● **Study material**:
[Start of Attachment]
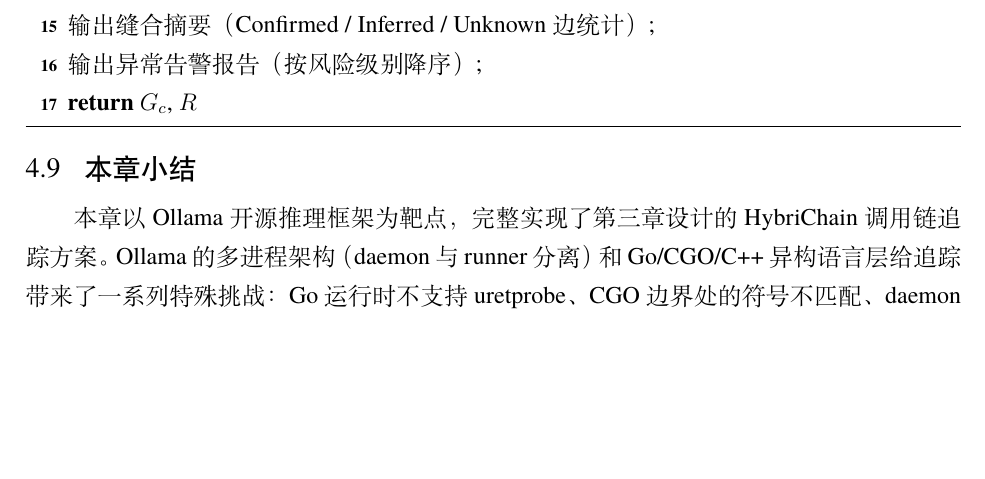
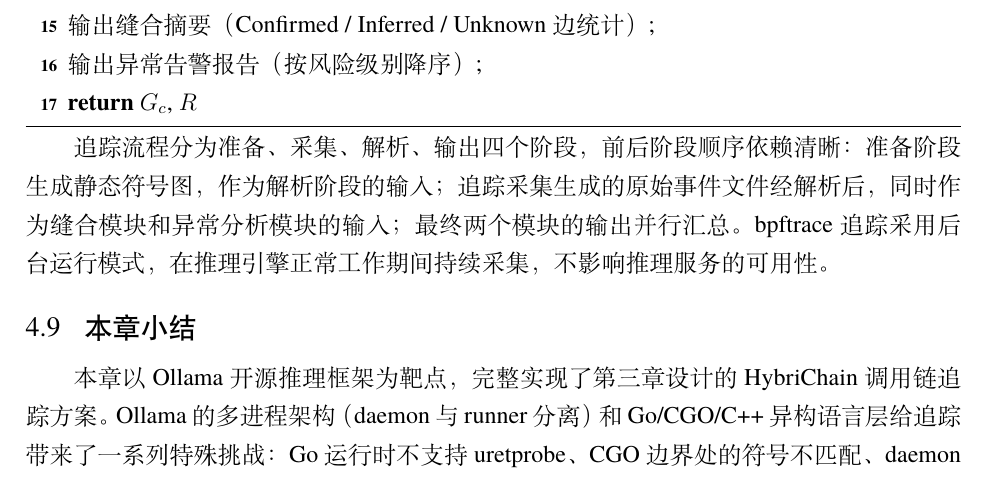
Before and after one commit to TypeJetfire/hybri-chain, a LaTeX thesis (thesis/main.tex, which reads thesis/src/chap/chap04.tex): part of page 29 of 43, cut so that both start at the same text, the shorter picture padded with empty space. Compiled offline with XeLaTeX; a missing font is replaced by an installed copy or a similar font.

Commit message:
docs(chap04): add prose description after algorithm 5 in §4.8
Co-authored-by: Cursor <cursoragent@cursor.com>

```diff
--- a/thesis/src/chap/chap04.tex
+++ b/thesis/src/chap/chap04.tex
@@ -296,6 +296,7 @@ $R \leftarrow$ 分析模块对 $E$ 执行六条异常检测规则\;
 \Return $G_c$, $R$
 \end{algorithm}
 
+追踪流程分为准备、采集、解析、输出四个阶段，前后阶段顺序依赖清晰：准备阶段生成静态符号图，作为解析阶段的输入；追踪采集生成的原始事件文件经解析后，同时作为缝合模块和异常分析模块的输入；最终两个模块的输出并行汇总。bpftrace 追踪采用后台运行模式，在推理引擎正常工作期间持续采集，不影响推理服务的可用性。
 
 \section{本章小结}
 
```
[End of Attachment]
● **What is expected**:
A single number is the reply: the count of lines in the entries above that have the word "algorithm".

● **Task response**:
2